Yesterday I noticed that a couple of my books are available on a downloading site. To obtain the book – that neither I nor my publishers will be paid for – someone needs to BUY the equipment on which they will download. They need to PAY the downloading site.
Apparently then, these pirates who like to see themselves as the Captain Jack Sparrow of the high seas (and seem rather more like modern-day pirate-thugs to me) have no problem paying Apple or Microsoft or Dell or whoever for the hardware. They have no problem paying the site that is hosting the theft. The ONLY person they mind paying is the originator of the work, the writer.
So basically the only person these people hurt is the artist at the bottom of the heap – they’re fine with continuing to pay the man, but not the writer.
Because after all, writers are paid so much. That Katie Price, that JK Rowling, they get millions in advances don’t they? So all writers must get millions, right?

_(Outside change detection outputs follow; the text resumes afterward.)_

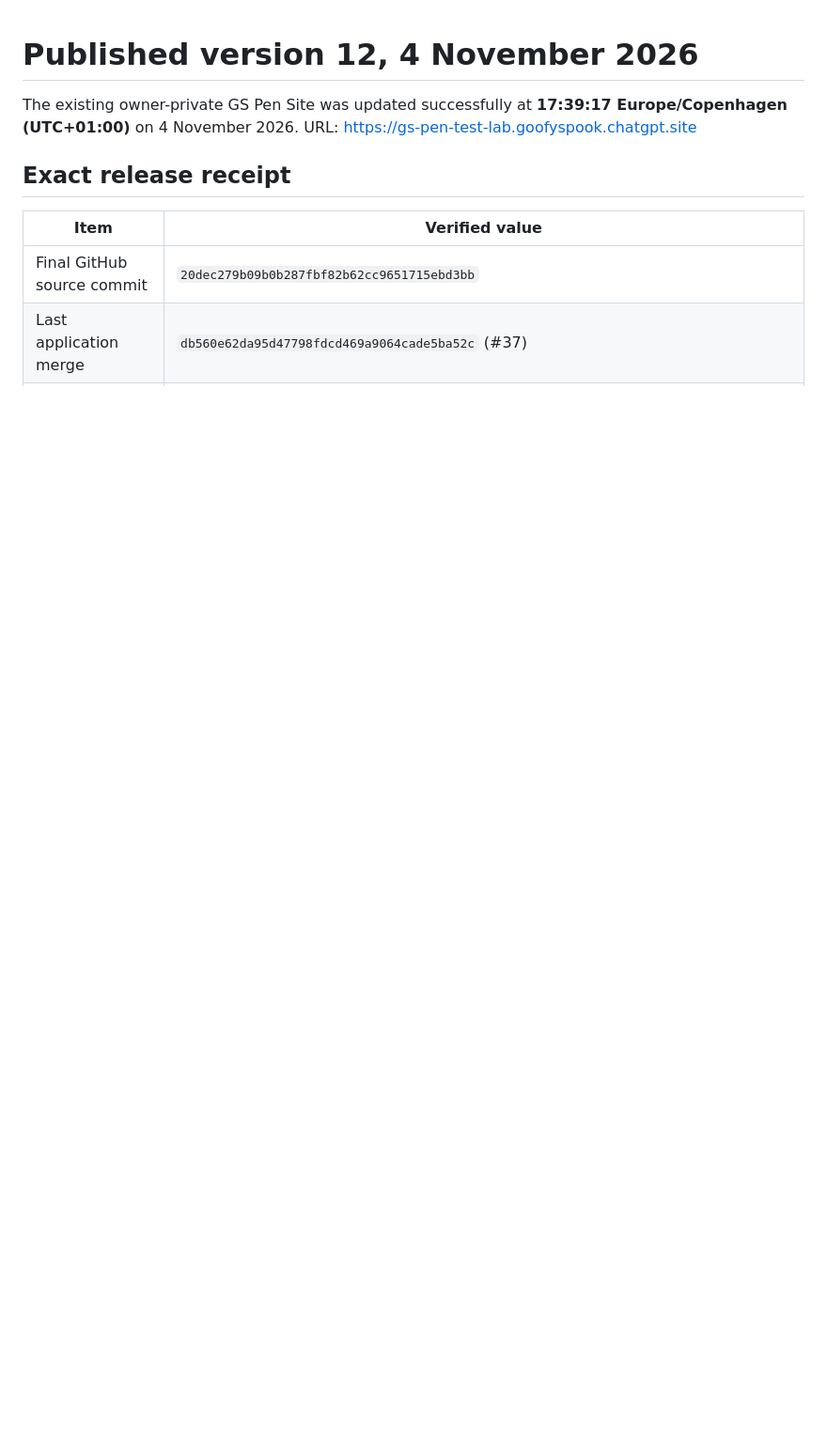
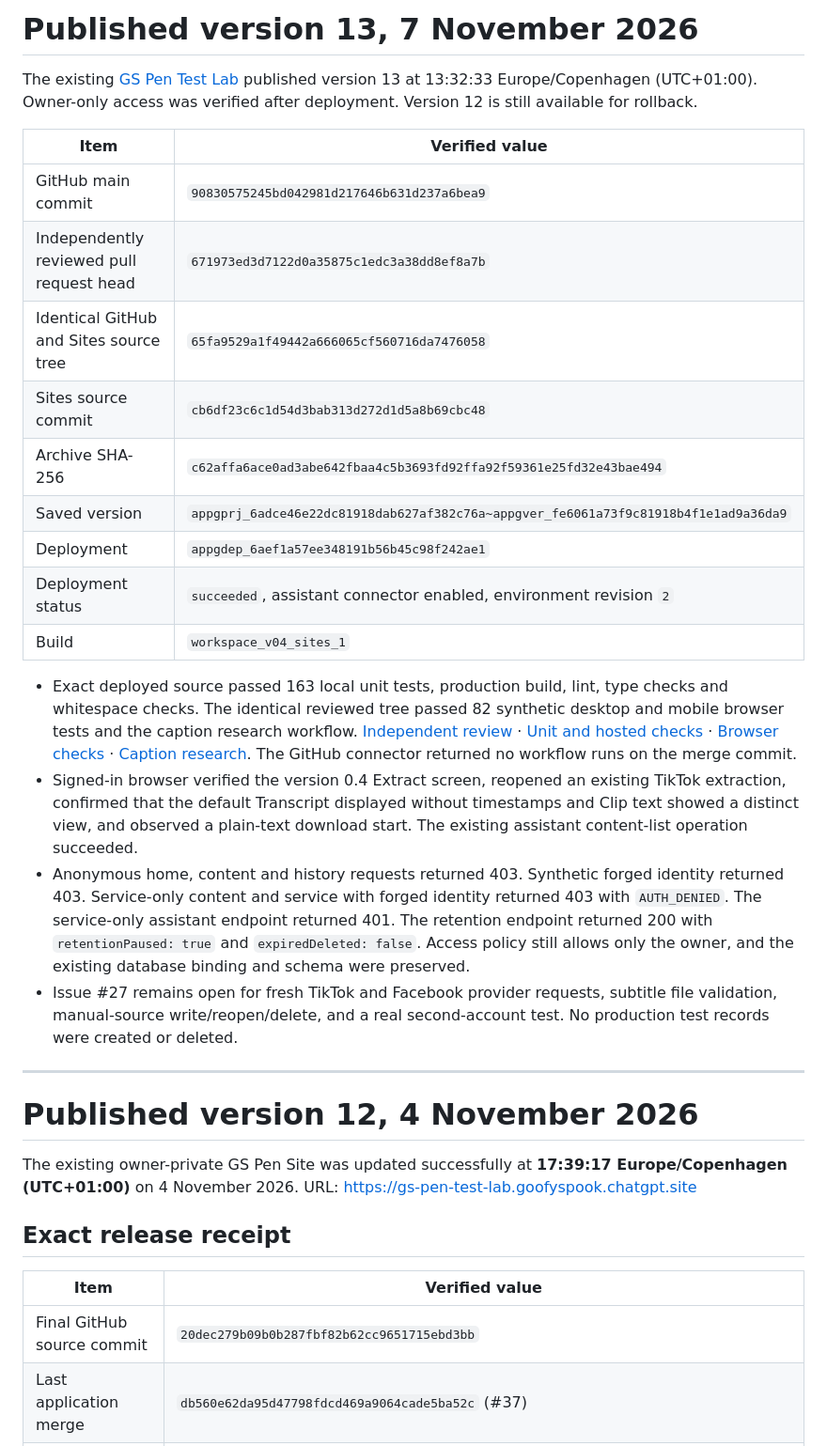
Before and after one commit to GSGrimoire/gs-pen, a Markdown page: docs/DEPLOYMENT.md, the part around the change. Shown at 94% size. Rendered like a GitHub page; blank space fills up the shorter version.

Commit message:
Record the private GS Pen version 13 deployment

```diff
--- a/docs/DEPLOYMENT.md
+++ b/docs/DEPLOYMENT.md
@@ -1,3 +1,26 @@
+# Published version 13, 7 November 2026
+
+The existing [GS Pen Test Lab](https://gs-pen-test-lab.goofyspook.chatgpt.site) published version 13 at 13:32:33 Europe/Copenhagen (UTC+01:00). Owner-only access was verified after deployment. Version 12 is still available for rollback.
+
+| Item | Verified value |
+| --- | --- |
+| GitHub main commit | `90830575245bd042981d217646b631d237a6bea9` |
+| Independently reviewed pull request head | `671973ed3d7122d0a35875c1edc3a38dd8ef8a7b` |
+| Identical GitHub and Sites source tree | `65fa9529a1f49442a666065cf560716da7476058` |
+| Sites source commit | `cb6df23c6c1d54d3bab313d272d1d5a8b69cbc48` |
+| Archive SHA-256 | `c62affa6ace0ad3abe642fbaa4c5b3693fd92ffa92f59361e25fd32e43bae494` |
+| Saved version | `appgprj_6adce46e22dc81918dab627af382c76a~appgver_fe6061a73f9c81918b4f1e1ad9a36da9` |
+| Deployment | `appgdep_6aef1a57ee348191b56b45c98f242ae1` |
+| Deployment status | `succeeded`, assistant connector enabled, environment revision `2` |
+| Build | `workspace_v04_sites_1` |
+
+- Exact deployed source passed 163 local unit tests, production build, lint, type checks and whitespace checks. The identical reviewed tree passed 82 synthetic desktop and mobile browser tests and the caption research workflow. [Independent review](https://github.com/GSGrimoire/gs-pen/pull/45#pullrequestreview-5812037132) · [Unit and hosted checks](https://github.com/GSGrimoire/gs-pen/actions/runs/42286883343) · [Browser checks](https://github.com/GSGrimoire/gs-pen/actions/runs/42286883629) · [Caption research](https://github.com/GSGrimoire/gs-pen/actions/runs/42286883435). The GitHub connector returned no workflow runs on the merge commit.
+- Signed-in browser verified the version 0.4 Extract screen, reopened an existing TikTok extraction, confirmed that the default Transcript displayed without timestamps and Clip text showed a distinct view, and observed a plain-text download start. The existing assistant content-list operation succeeded.
+- Anonymous home, content and history requests returned 403. Synthetic forged identity returned 403. Service-only content and service with forged identity returned 403 with `AUTH_DENIED`. The service-only assistant endpoint returned 401. The retention endpoint returned 200 with `retentionPaused: true` and `expiredDeleted: false`. Access policy still allows only the owner, and the existing database binding and schema were preserved.
+- Issue #27 remains open for fresh TikTok and Facebook provider requests, subtitle file validation, manual-source write/reopen/delete, and a real second-account test. No production test records were created or deleted.
+
+---
+
 # Published version 12, 4 November 2026
 
 The existing owner-private GS Pen Site was updated successfully at **17:39:17 Europe/Copenhagen (UTC+01:00)** on 4 November 2026. URL: https://gs-pen-test-lab.goofyspook.chatgpt.site
```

Well I don’t. I’ve never had massive advances for my work, I’m proud of the fact that many of my books earned out their advances and I’ve earned royalties from them. I do not have a private income and earn my only income from my creative work. I’m proud that, having worked part-time since I was 15 and full time since I was 21, I earn my living from my creative work. I inherited debt when my father died and the grand sum of £1422 when my mother died (and had less than three weeks to clear her flat because it was an almshouse flat needed by another old lady) – there was no property to inherit, no car, no nothing. Just what my mother had saved from her pension because she wanted to leave us each (we’re a large family) a ‘little something’. And, of course, we wished she’d spent it on herself, the something that was really brilliant was a massive box of brilliant old photos and letters. Lovely stuff.
The point is, I do not come from money and I cannot afford to give it away. (And actually, even if I did, even if I was rolling in it, it would STILL be theft. No matter how rich an artist might be, to take their work without their permission, is always theft.)

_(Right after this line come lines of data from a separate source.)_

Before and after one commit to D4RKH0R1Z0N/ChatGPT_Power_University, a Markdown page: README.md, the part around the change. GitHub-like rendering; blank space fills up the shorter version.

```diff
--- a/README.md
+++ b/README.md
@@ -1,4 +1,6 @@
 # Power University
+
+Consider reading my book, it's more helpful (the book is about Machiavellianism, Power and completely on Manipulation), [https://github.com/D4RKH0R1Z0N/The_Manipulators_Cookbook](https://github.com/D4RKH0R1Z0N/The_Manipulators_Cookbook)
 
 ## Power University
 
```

When the ‘pirate’ steals a TV series or a copy of a latest movie, those performers and creatives have already been paid. (Usually – obviously this is not true of much of the indie film-making world, and why would someone steal from an indie?! Oh but they do.) The performers and writers and makers on a TV series often aren’t on a repeat-fee deal. Yes, it’s theft, but it’s unlikely to stop those performers making more work. They aren’t often relying on the sales of their DVD to earn enough to give them time to make more work in future.
When the ‘pirate’ steals a music track or album, those artists still need to earn from this work, but the artists do, sometimes, have the opportunity to sell themselves live, people who have enjoyed the music they stole can pay for tickets to see them live, they might buy merchandise from the musician.

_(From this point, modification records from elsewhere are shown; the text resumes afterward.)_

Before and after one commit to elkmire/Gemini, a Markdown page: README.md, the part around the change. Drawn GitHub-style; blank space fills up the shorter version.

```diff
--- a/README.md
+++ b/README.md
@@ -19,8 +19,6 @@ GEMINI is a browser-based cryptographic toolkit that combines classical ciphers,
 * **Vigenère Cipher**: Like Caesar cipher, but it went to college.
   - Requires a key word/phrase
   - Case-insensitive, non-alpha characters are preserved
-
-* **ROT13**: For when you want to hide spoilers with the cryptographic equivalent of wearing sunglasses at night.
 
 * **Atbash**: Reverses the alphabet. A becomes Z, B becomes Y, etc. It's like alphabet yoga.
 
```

The music model does not work with writing – the ONLY thing a writer has to sell is their writing. Once that’s stolen, there’s nothing left.
When writers cannot earn from writing, we will quickly return to a time where the only writers are those with a private income or supported by a rich partner. The day of the gentleman/gentlewoman writer returns.
The really sad thing is that the pirate likes to think of him or herself as a rebel, taking from the man, undercutting the big boys, making all art free – in truth, they’re still paying the big old rich man on the hill for the hardware and the internet time – it’s only the little craftsperson they’re stealing from.
Nice going guys, that’s the way to change the world.
Here’s publishing industry writer Danuta Kean saying the same thing, but with a much more business-like analysis!
Oh and this too from the Guardian last week Lloyd Shepherd and Mobolism. Loads of interesting comment discussion too.